Global airlines have trimmed their profit forecast for this year by 8 per cent because of weaker growth in Asia and a slowdown in freight shipments.
The International Air Transport Association, which represents about 240 carriers, expects the industry to turn in a profit of $11.7 billion (£7.3bn) for 2013, down from the $12.7bn forecast it made in June.
The trade body also highlighted the spike in oil prices driven by the crisis in Syria and “disappointing” growth in several key emerging markets across Africa and the Asia Pacific region, although profit forecasts were raised for European and North American airlines.
Chief executive Tony Tyler said profits this year would still be “considerably better” than 2012’s figure of $7.4bn, and earnings are predicted to rise to $16.4bn next year.
He added: “We have run into a few speed bumps. Cargo growth has not materialised. Emerging markets have slowed.
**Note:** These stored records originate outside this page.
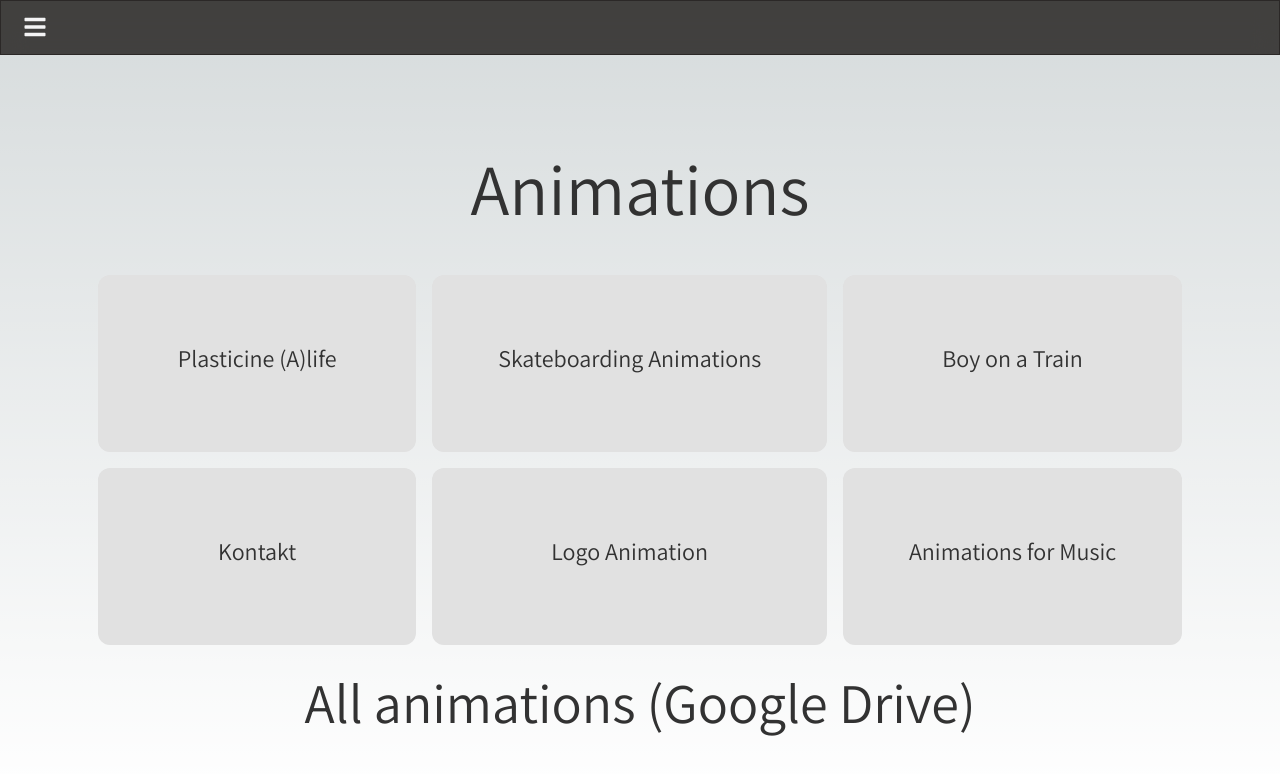
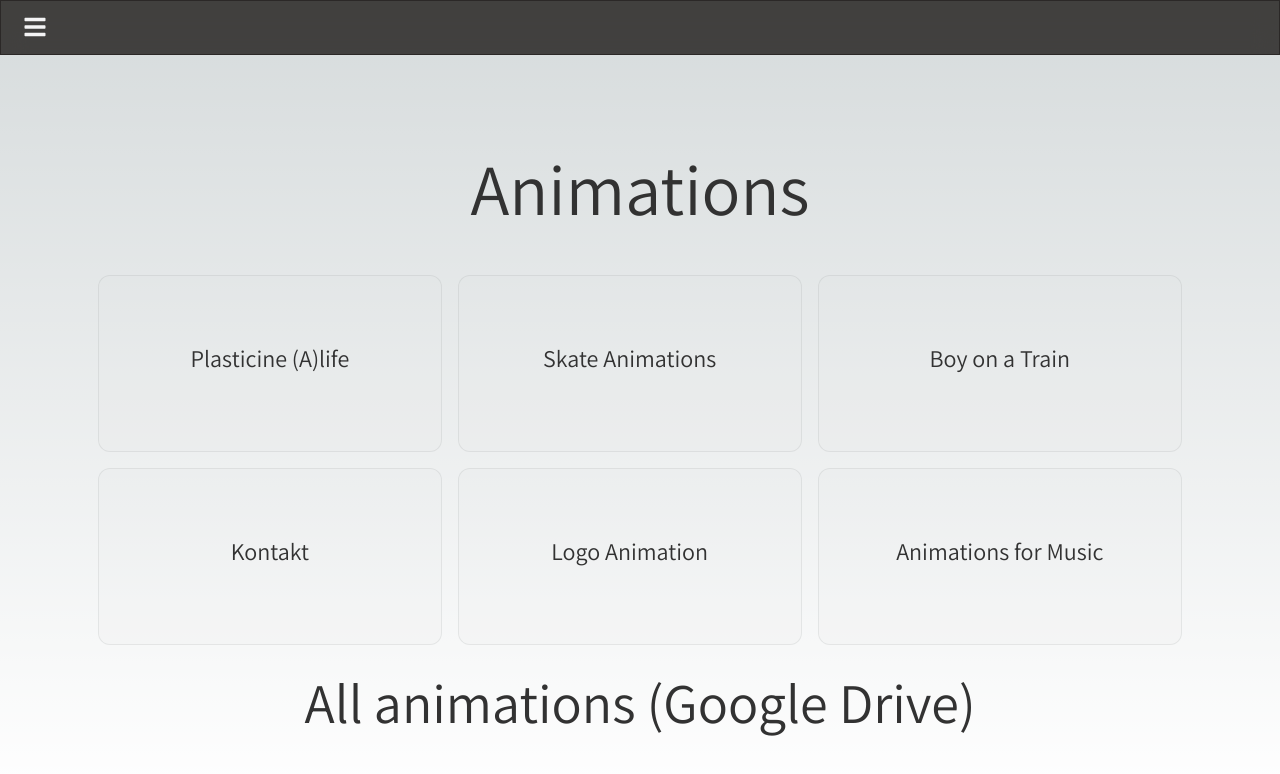
Before and after one commit to flokleiser/nextjs-flo, a Next.js app: page /projects/animations in a window 1280 px wide. Shown: the top 774 px of the page. Built offline with nearby package versions, Linux system fonts and the light colour scheme.

Commit message:
stupid card backgrounds ruining my life

```diff
--- a/app/page.module.css
+++ b/app/page.module.css
@@ -4,6 +4,7 @@
   justify-content: space-between;
   align-items: center;
 }
+
 
 .description {
   display: inherit;
@@ -74,14 +75,15 @@
 .card {
   padding: 4rem 2.2rem;
   border-radius: var(--border-radius);
-  background: rgba(var(--card-rgb), 5);
-  border: 1px solid rgba(var(--card-border-rgb), 0);
+  background: rgba(var(--card-rgb), 0.1);
+  border: 1px solid rgba(var(--card-border-rgb), 0.15);
   transition: transform 200ms, border 200ms;
   background-size: cover;
   background-position: center;
   margin-bottom: 1rem;
   margin-left: 0.5rem;
   margin-right: 0.5rem;
+  overflow: hidden;
 }
 
 .card span {
@@ -104,6 +106,7 @@
   max-width: 30ch;
   text-align: center;
 }
+
 
 .center {
   display: flex;
@@ -151,8 +154,8 @@
 @media (hover: hover) and (pointer: fine) {
   .card:hover {
     transform: scale(1.05);
-    /* background: rgba(var(--card-rgb), 0.1);    */
-    border: 1px solid rgba(var(--card-border-rgb), 0.15);
+    background-color: rgba(var(--card-rgb), 0.1);
+    border: 1px solid rgba(var(--card-border-rgb), 15);
   }
 
   .card:hover span {
--- a/app/projects/animations/page.js
+++ b/app/projects/animations/page.js
@@ -30,7 +30,7 @@ export default function animations() {
                 rel="noopener noreferrer"
                 >
                 <h2>
-                    Skateboarding Animations
+                    Skate Animations
                 </h2>
                 </a>
 
--- a/app/projects/page.js
+++ b/app/projects/page.js
@@ -18,8 +18,10 @@ export default function projects() {
             <a
            href='/projects/skylands'
            className={styles.card}
-           style={{ backgroundImage: 'url("/images/boat.png")' }}
-           rel="noopener noreferrer"
+           style={{
+                backgroundImage: 'url("/images/boat.png")'
+           }}
+                rel="noopener noreferrer"
             >
             <h2>
                 Skylands
@@ -52,7 +54,7 @@ export default function projects() {
             <a
             className={styles.card}
             href = '/projects/sketches'
-            style={{ backgroundImage: 'url("/images/BRW7440BB876FAE_002226_Part8-1.png")' }}
+            // style={{ backgroundImage: 'url("/images/BRW7440BB876FAE_002226_Part8-1.png")' }}
             rel="noopener noreferrer"
             >
             <h2>
```
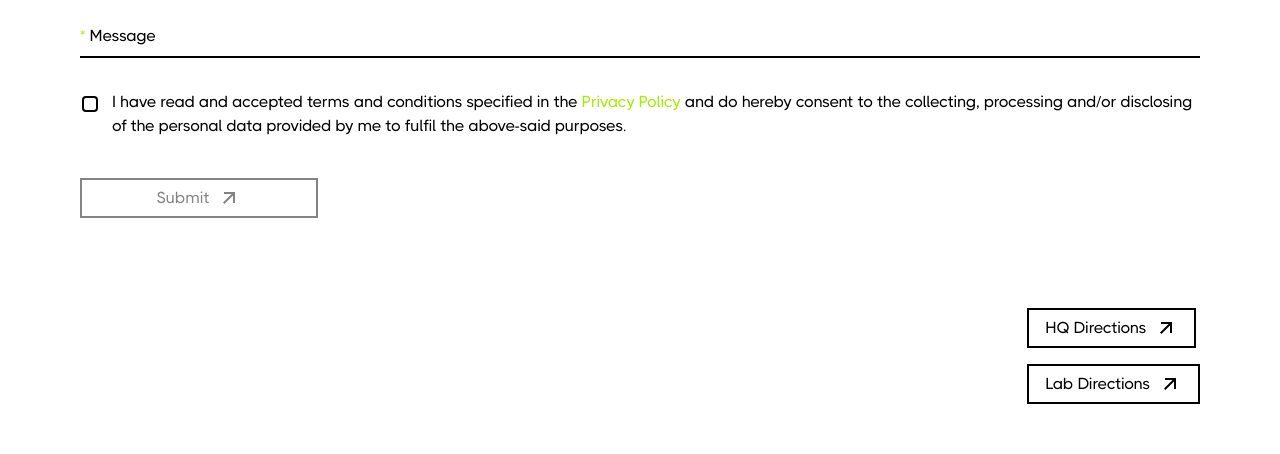
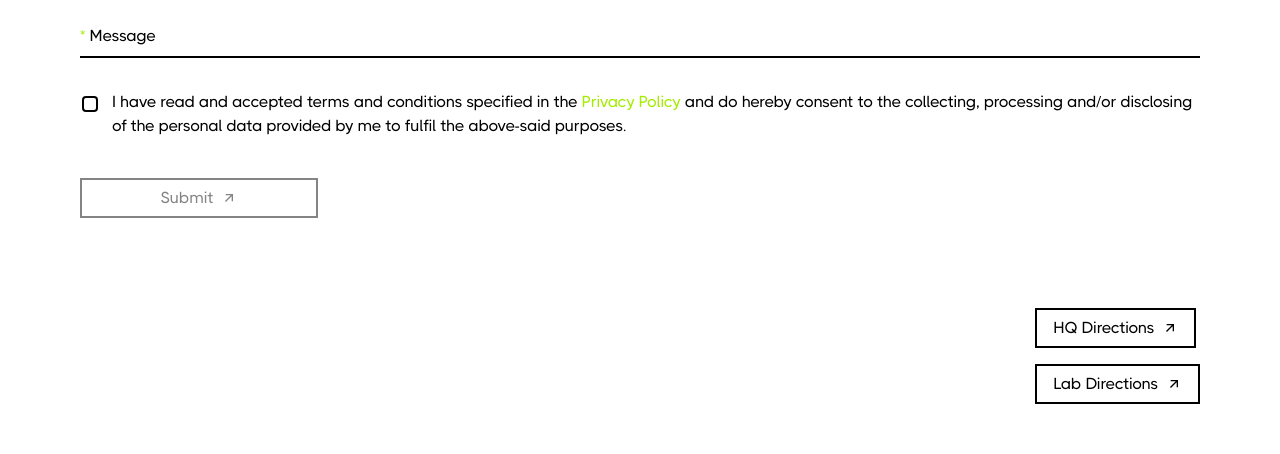
Before and after one commit to Life-Cycle-Dev/cannex-frontend, a Next.js app: page /contact in a window 1280 px wide. Shown: the part 1742-2196 px from the top of the page. Built offline with nearby package versions, Linux system fonts and the light colour scheme; no server answers.

Commit message:
feat: enhance Button component with animation support and update suffixIcon styling in Contact and Map components

```diff
--- a/src/components/Button.tsx
+++ b/src/components/Button.tsx
@@ -15,6 +15,7 @@ interface Props {
   className?: string;
   disabled?: boolean;
   onClick?: () => void;
+  isAnimate?: boolean;
 }
 
 export default function Button({
@@ -26,6 +27,7 @@ export default function Button({
   className = "w-full",
   disabled = false,
   onClick,
+  isAnimate = true,
 }: Props) {
   function resolveButtonClass() {
     if (disabled) {
@@ -37,7 +39,7 @@ export default function Button({
       case "secondaryBlack":
         return "text-black border-[2px] border-black hover:bg-black hover:text-crystalGreen";
       case "secondaryWhite":
-        return "text-white border-[2px] border-white hover:border-none hover:bg-black hover:text-crystalGreen";
+        return "text-white border-[2px] border-white hover:bg-black hover:text-crystalGreen";
       case "pagination":
         return "text-black border-[1px] border-neutral100 hover:border-black hover:bg-black hover:text-crystalGreen";
       case "paginationFocus":
@@ -51,12 +53,37 @@ export default function Button({
     <button
       disabled={disabled}
       onClick={href ? () => (window.location.href = href) : onClick}
-      className={`h-10 inline-flex items-center justify-center gap-2 px-4 font-medium cursor-pointer
+      className={`group h-10 inline-flex items-center justify-center gap-2 px-4 font-medium cursor-pointer
         ${resolveButtonClass()} ${className}`}
     >
       {prefixIcon && <span className="flex items-center">{prefixIcon}</span>}
       {text}
-      {suffixIcon && <span className="flex items-center">{suffixIcon}</span>}
+
+      {suffixIcon && (disabled || !isAnimate) && (
+        <span className="flex items-center">{suffixIcon}</span>
+      )}
+
+      {suffixIcon && !disabled && isAnimate && (
+        <div className="flex items-center relative w-4 h-4 overflow-hidden">
+          <div
+            className="
+            absolute transition-transform duration-500 ease-ou2
+            group-hover:-translate-y-3 group-hover:translate-x-3 group-hover:text-white
+          "
+          >
+            {suffixIcon}
+          </div>
+          <div
+            className="
+              absolute transition-transform duration-500 ease-out
+              translate-y-3 -translate-x-3 text-crystalGreen
+              group-hover:translate-y-0 group-hover:translate-x-0
+            "
+          >
+            {suffixIcon}
+          </div>
+        </div>
+      )}
     </button>
   );
 }
--- a/src/components/Contact.tsx
+++ b/src/components/Contact.tsx
@@ -170,7 +170,7 @@ export default function Contact() {
       <div className="mt-10">
         <Button
           text="Submit"
-          suffixIcon={<RightUpIcon />}
+          suffixIcon={<RightUpIcon className="w-4 h-4" />}
           className="w-[238px]"
           type="secondaryBlack"
           disabled={
--- a/src/components/Map.tsx
+++ b/src/components/Map.tsx
@@ -42,7 +42,7 @@ export default function Map() {
           text="HQ Directions"
           type="secondaryBlack"
           className="w-fit bg-white"
-          suffixIcon={<RightUpIcon />}
+          suffixIcon={<RightUpIcon className="w-4 h-4" />}
           onClick={() => {
             setLinkAddress(
               googleMaps.find(
@@ -55,7 +55,7 @@ export default function Map() {
           text="Lab Directions"
           type="secondaryBlack"
           className="w-fit bg-white"
-          suffixIcon={<RightUpIcon />}
+          suffixIcon={<RightUpIcon className="w-4 h-4" />}
           onClick={() => {
             setLinkAddress(
               googleMaps.find((item) => item.key === "contact.lab-google-map")
--- a/src/components/ShareButton.tsx
+++ b/src/components/ShareButton.tsx
@@ -25,6 +25,7 @@ export default function ShareButton({ imageUrl, title, url }: ShareInfo) {
           url,
         });
       }}
+      isAnimate={false}
       suffixIcon={<ShareIcon className="hover:text-crystalGreen" />}
     />
   );
```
“We do see a more optimistic end to the year. And 2014 is shaping up to see profit more than double compared to 2012.”